*Exercise:*
Images are to be dropped, and the rest of the data reproduced exactly.

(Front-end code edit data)
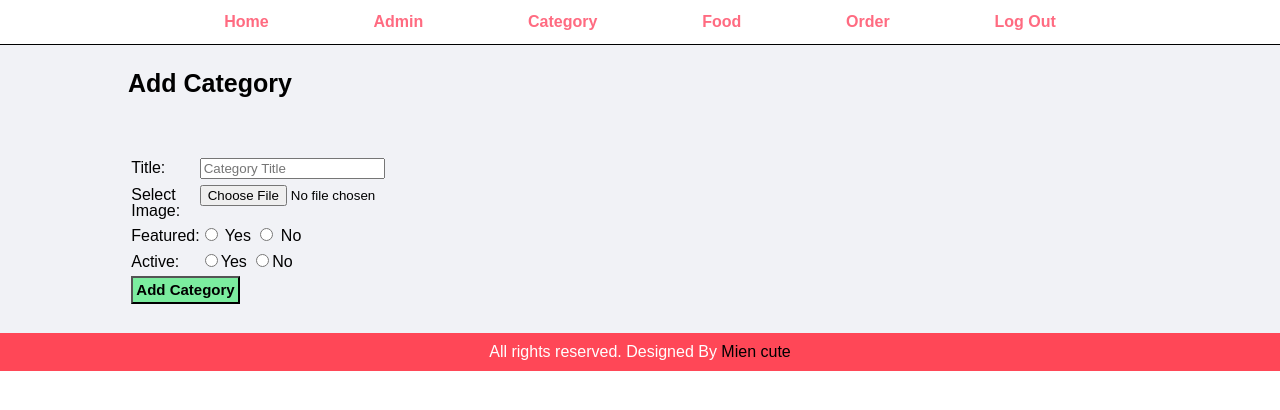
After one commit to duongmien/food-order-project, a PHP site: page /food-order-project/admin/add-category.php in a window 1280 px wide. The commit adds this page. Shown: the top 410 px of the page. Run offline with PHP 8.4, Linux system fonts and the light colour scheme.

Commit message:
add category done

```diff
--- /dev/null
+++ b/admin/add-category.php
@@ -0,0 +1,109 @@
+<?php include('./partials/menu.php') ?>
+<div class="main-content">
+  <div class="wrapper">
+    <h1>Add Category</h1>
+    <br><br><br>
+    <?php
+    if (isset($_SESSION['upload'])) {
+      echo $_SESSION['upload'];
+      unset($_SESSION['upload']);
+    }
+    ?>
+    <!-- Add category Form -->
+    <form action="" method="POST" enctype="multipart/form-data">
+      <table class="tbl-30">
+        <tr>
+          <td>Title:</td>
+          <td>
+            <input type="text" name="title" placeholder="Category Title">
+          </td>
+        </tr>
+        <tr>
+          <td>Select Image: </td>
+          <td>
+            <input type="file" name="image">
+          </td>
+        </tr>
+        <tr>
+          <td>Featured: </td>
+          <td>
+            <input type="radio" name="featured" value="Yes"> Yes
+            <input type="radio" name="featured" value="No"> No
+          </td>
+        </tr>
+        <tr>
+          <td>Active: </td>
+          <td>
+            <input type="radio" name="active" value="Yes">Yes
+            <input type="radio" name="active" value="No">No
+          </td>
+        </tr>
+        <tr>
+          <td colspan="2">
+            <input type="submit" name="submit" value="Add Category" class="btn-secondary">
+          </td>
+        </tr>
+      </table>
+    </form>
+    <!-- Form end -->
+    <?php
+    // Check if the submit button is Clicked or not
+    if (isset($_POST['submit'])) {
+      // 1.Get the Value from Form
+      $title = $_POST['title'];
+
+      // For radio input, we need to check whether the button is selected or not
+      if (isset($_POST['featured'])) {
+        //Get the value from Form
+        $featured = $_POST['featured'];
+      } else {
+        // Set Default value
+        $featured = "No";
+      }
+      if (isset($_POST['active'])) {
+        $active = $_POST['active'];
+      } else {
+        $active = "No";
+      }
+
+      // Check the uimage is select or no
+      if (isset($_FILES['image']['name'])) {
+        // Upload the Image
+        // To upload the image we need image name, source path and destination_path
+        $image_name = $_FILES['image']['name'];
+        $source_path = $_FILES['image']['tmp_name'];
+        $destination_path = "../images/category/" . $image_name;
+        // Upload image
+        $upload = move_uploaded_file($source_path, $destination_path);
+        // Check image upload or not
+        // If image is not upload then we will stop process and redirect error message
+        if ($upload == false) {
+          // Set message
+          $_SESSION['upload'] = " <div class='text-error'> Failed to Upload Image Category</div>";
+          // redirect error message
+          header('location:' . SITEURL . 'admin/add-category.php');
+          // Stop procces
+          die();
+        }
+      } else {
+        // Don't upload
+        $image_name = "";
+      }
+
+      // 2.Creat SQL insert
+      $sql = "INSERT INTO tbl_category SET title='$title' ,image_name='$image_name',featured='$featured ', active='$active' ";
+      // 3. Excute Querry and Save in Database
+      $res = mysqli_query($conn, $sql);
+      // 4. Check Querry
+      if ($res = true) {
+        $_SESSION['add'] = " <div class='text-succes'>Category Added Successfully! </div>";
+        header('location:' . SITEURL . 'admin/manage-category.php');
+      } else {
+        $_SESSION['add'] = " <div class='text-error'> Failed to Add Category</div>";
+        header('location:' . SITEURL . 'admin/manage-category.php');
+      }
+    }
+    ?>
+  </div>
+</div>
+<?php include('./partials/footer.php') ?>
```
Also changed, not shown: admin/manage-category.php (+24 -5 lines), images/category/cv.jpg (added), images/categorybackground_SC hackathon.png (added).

*Result for this task:*
After one commit to duongmien/food-order-project, a PHP site: page /food-order-project/admin/add-category.php in a window 1280 px wide. The commit adds this page. Shown: the top 410 px of the page. Run offline with PHP 8.4, Linux system fonts and the light colour scheme.

Commit message:
add category done

```diff
--- /dev/null
+++ b/admin/add-category.php
@@ -0,0 +1,109 @@
+<?php include('./partials/menu.php') ?>
+<div class="main-content">
+  <div class="wrapper">
+    <h1>Add Category</h1>
+    <br><br><br>
+    <?php
+    if (isset($_SESSION['upload'])) {
+      echo $_SESSION['upload'];
+      unset($_SESSION['upload']);
+    }
+    ?>
+    <!-- Add category Form -->
+    <form action="" method="POST" enctype="multipart/form-data">
+      <table class="tbl-30">
+        <tr>
+          <td>Title:</td>
+          <td>
+            <input type="text" name="title" placeholder="Category Title">
+          </td>
+        </tr>
+        <tr>
+          <td>Select Image: </td>
+          <td>
+            <input type="file" name="image">
+          </td>
+        </tr>
+        <tr>
+          <td>Featured: </td>
+          <td>
+            <input type="radio" name="featured" value="Yes"> Yes
+            <input type="radio" name="featured" value="No"> No
+          </td>
+        </tr>
+        <tr>
+          <td>Active: </td>
+          <td>
+            <input type="radio" name="active" value="Yes">Yes
+            <input type="radio" name="active" value="No">No
+          </td>
+        </tr>
+        <tr>
+          <td colspan="2">
+            <input type="submit" name="submit" value="Add Category" class="btn-secondary">
+          </td>
+        </tr>
+      </table>
+    </form>
+    <!-- Form end -->
+    <?php
+    // Check if the submit button is Clicked or not
+    if (isset($_POST['submit'])) {
+      // 1.Get the Value from Form
+      $title = $_POST['title'];
+
+      // For radio input, we need to check whether the button is selected or not
+      if (isset($_POST['featured'])) {
+        //Get the value from Form
+        $featured = $_POST['featured'];
+      } else {
+        // Set Default value
+        $featured = "No";
+      }
+      if (isset($_POST['active'])) {
+        $active = $_POST['active'];
+      } else {
+        $active = "No";
+      }
+
+      // Check the uimage is select or no
+      if (isset($_FILES['image']['name'])) {
+        // Upload the Image
+        // To upload the image we need image name, source path and destination_path
+        $image_name = $_FILES['image']['name'];
+        $source_path = $_FILES['image']['tmp_name'];
+        $destination_path = "../images/category/" . $image_name;
+        // Upload image
+        $upload = move_uploaded_file($source_path, $destination_path);
+        // Check image upload or not
+        // If image is not upload then we will stop process and redirect error message
+        if ($upload == false) {
+          // Set message
+          $_SESSION['upload'] = " <div class='text-error'> Failed to Upload Image Category</div>";
+          // redirect error message
+          header('location:' . SITEURL . 'admin/add-category.php');
+          // Stop procces
+          die();
+        }
+      } else {
+        // Don't upload
+        $image_name = "";
+      }
+
+      // 2.Creat SQL insert
+      $sql = "INSERT INTO tbl_category SET title='$title' ,image_name='$image_name',featured='$featured ', active='$active' ";
+      // 3. Excute Querry and Save in Database
+      $res = mysqli_query($conn, $sql);
+      // 4. Check Querry
+      if ($res = true) {
+        $_SESSION['add'] = " <div class='text-succes'>Category Added Successfully! </div>";
+        header('location:' . SITEURL . 'admin/manage-category.php');
+      } else {
+        $_SESSION['add'] = " <div class='text-error'> Failed to Add Category</div>";
+        header('location:' . SITEURL . 'admin/manage-category.php');
+      }
+    }
+    ?>
+  </div>
+</div>
+<?php include('./partials/footer.php') ?>
```
Also changed, not shown: admin/manage-category.php (+24 -5 lines), images/category/cv.jpg (added), images/categorybackground_SC hackathon.png (added).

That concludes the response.